This recording could be regarded as a specialty type of recording or perhaps simply appealing to a "niche" of music lovers. I have been having a great deal of difficulty deciding how to describe it, though the subtitle Appalachian folk ballads is true. The trouble that people went to or through to find or "round-up" these songs is an interesting tale unto itself. The forty-page booklet/liner notes does a remarkably thorough job that I found downright intriguing and much of it had to be a labor of love. A labor of "old-timey music" is the underlying force of these songs. Fully two thirds of these songs can be said to come from nineteen seventeen and eighteen, the remainder are from the thirties.
The origins of the songs in many cases were determined by Fletcher Collins who field-recorded hundreds of them starting in the thirties - yes, the thirties. Three hundred of them are now in the Library of Congress' Archive of American Folksong.
Custer La Rue is a well-known soprano with a voice that somehow "nicely fits the type of songs sung here". In addition to a number of unaccompanied solo albums she and the Baltimore Consort (or members of the Consort) have recorded together at least ten times so far. The arrangements are sparse and approximately a third of the songs are performed without any accompaniment, a third with only Ronn McFarlane on the lute and the other third adds either or both Mary Anne Ballard and Mark Cudek playing either the bass or treble viol and a few times the cittern. What in the world the cittern is doing here I can not guess. Popular in the fifteen and sixteen hundreds, reference books say it had died out before the nineteen hundreds; precursor of the guitar, it was an important and popular instrument of the Renaissance period, and that is a long, long time ago.

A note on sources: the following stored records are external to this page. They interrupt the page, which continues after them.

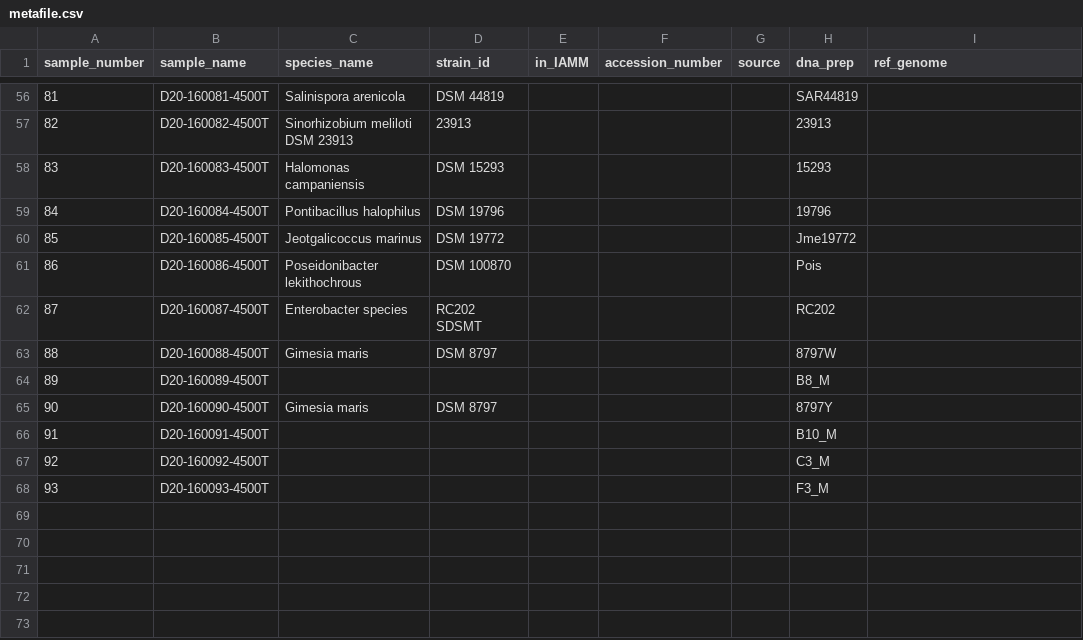
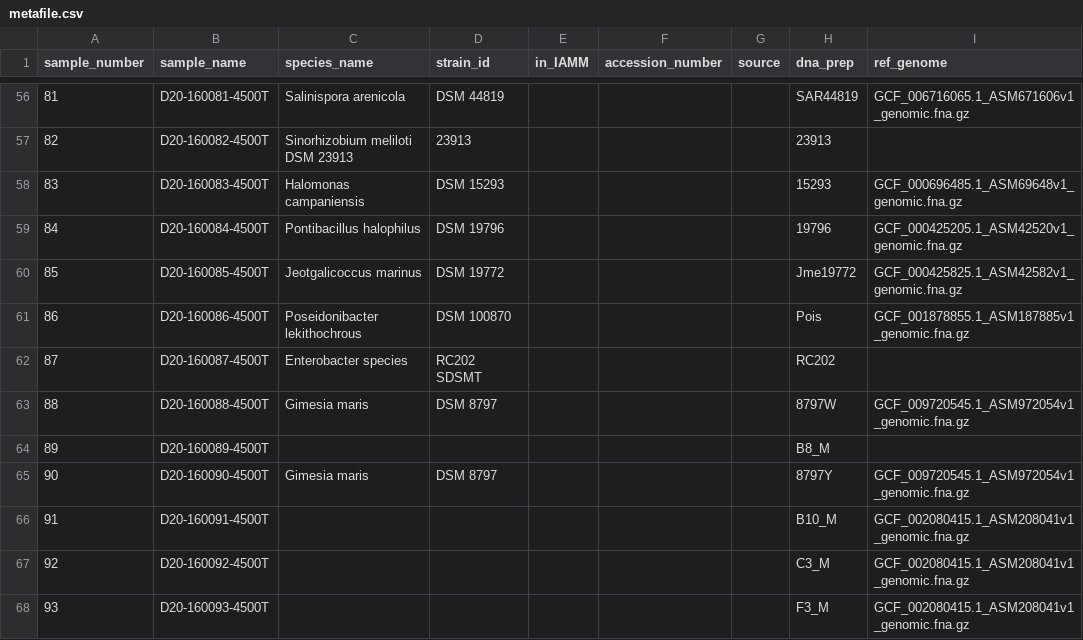
Before and after one commit to hgscott/marine-library-resequencing, a CSV file: metafile.csv, drawn as a sheet; only a part is shown, gaps mark what is left out; the diff covers the shown part only.

```diff
--- a/metafile.csv
+++ b/metafile.csv
@@ -57,13 +57,13 @@ sample_number,sample_name,species_name,strain_id,in_IAMM,accession_number,source
-81,D20-160081-4500T,Salinispora arenicola,DSM 44819,,,,SAR44819,,
+81,D20-160081-4500T,Salinispora arenicola,DSM 44819,,,,SAR44819,GCF_006716065.1_ASM671606v1_genomic.fna.gz,
 82,D20-160082-4500T,Sinorhizobium meliloti DSM 23913,23913,,,,23913,,
-83,D20-160083-4500T,Halomonas campaniensis,DSM 15293,,,,15293,,
-84,D20-160084-4500T,Pontibacillus halophilus,DSM 19796,,,,19796,,
-85,D20-160085-4500T,Jeotgalicoccus marinus,DSM 19772,,,,Jme19772,,
-86,D20-160086-4500T,Poseidonibacter lekithochrous,DSM 100870,,,,Pois,,
+83,D20-160083-4500T,Halomonas campaniensis,DSM 15293,,,,15293,GCF_000696485.1_ASM69648v1_genomic.fna.gz,
+84,D20-160084-4500T,Pontibacillus halophilus,DSM 19796,,,,19796,GCF_000425205.1_ASM42520v1_genomic.fna.gz,
+85,D20-160085-4500T,Jeotgalicoccus marinus,DSM 19772,,,,Jme19772,GCF_000425825.1_ASM42582v1_genomic.fna.gz,
+86,D20-160086-4500T,Poseidonibacter lekithochrous,DSM 100870,,,,Pois,GCF_001878855.1_ASM187885v1_genomic.fna.gz,
 87,D20-160087-4500T,Enterobacter species,RC202 SDSMT,,,,RC202,,
-88,D20-160088-4500T,Gimesia maris,DSM 8797,,,,8797W,,
+88,D20-160088-4500T,Gimesia maris,DSM 8797,,,,8797W,GCF_009720545.1_ASM972054v1_genomic.fna.gz,
 89,D20-160089-4500T," "," ",,,,B8_M,,
-90,D20-160090-4500T,Gimesia maris,DSM 8797,,,,8797Y,,
-91,D20-160091-4500T," "," ",,,,B10_M,,
-92,D20-160092-4500T," "," ",,,,C3_M,,
-93,D20-160093-4500T," "," ",,,,F3_M,,
+90,D20-160090-4500T,Gimesia maris,DSM 8797,,,,8797Y,GCF_009720545.1_ASM972054v1_genomic.fna.gz,
+91,D20-160091-4500T," "," ",,,,B10_M,GCF_002080415.1_ASM208041v1_genomic.fna.gz,
+92,D20-160092-4500T," "," ",,,,C3_M,GCF_002080415.1_ASM208041v1_genomic.fna.gz,
+93,D20-160093-4500T," "," ",,,,F3_M,GCF_002080415.1_ASM208041v1_genomic.fna.gz,
```
Also changed, not shown: 49 edited cells elsewhere in this file.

Often there are stories behind these songs and at times the songs are simply sung stories. Many of the songs were passed down from person to person or from singer to singer and not always written down until more recently. Even then they may have simply been recorded, as mentioned previously by Fletcher Collins, or others, to preserve another part of our heritage. In this case that is the folk music heritage of the United States' Appalachian area. Since this is a bit difficult to describe or perhaps to understand, I am going to exactly copy the forward or story behind a song and then copy the words of a (different) song - a short one to keep it brief while giving you ideas of what is going on here:
Lady Gay (The Wife of Usher's Well)
Text as sung by Mrs. I.K. Flannery, Berea, Kentucky, May 30, 1917 and by Mr. Nathaniel Morris, Harriston, Virginia, October 13, 1935. TUNE as sung by Mrs. Minnie Poke, Wasioto, Kentucky, May 1, 1917 and by Mrs. Fred Hite Thaxton, Virginia, October 13, 1936.
There are dozens of collected versions of this song; Bronson, in The Traditional Tunes to the Child Ballads, has seventy-nine. There is, however, only one basic melody for this ballad. Now I will quote the words for one of the songs (I am doing this because most of you have never heard even one of them):
The Lady and the Dragoon
There was a little soldier, just lately come from war.
The sound quality suits the music and performers quite well. Overall it is tight and clean and not the least bit overblown, rather intimate is an appropriate description. This was done as a 20-bit recording and released before Dorian went to their new xCD series done in 24-bit format.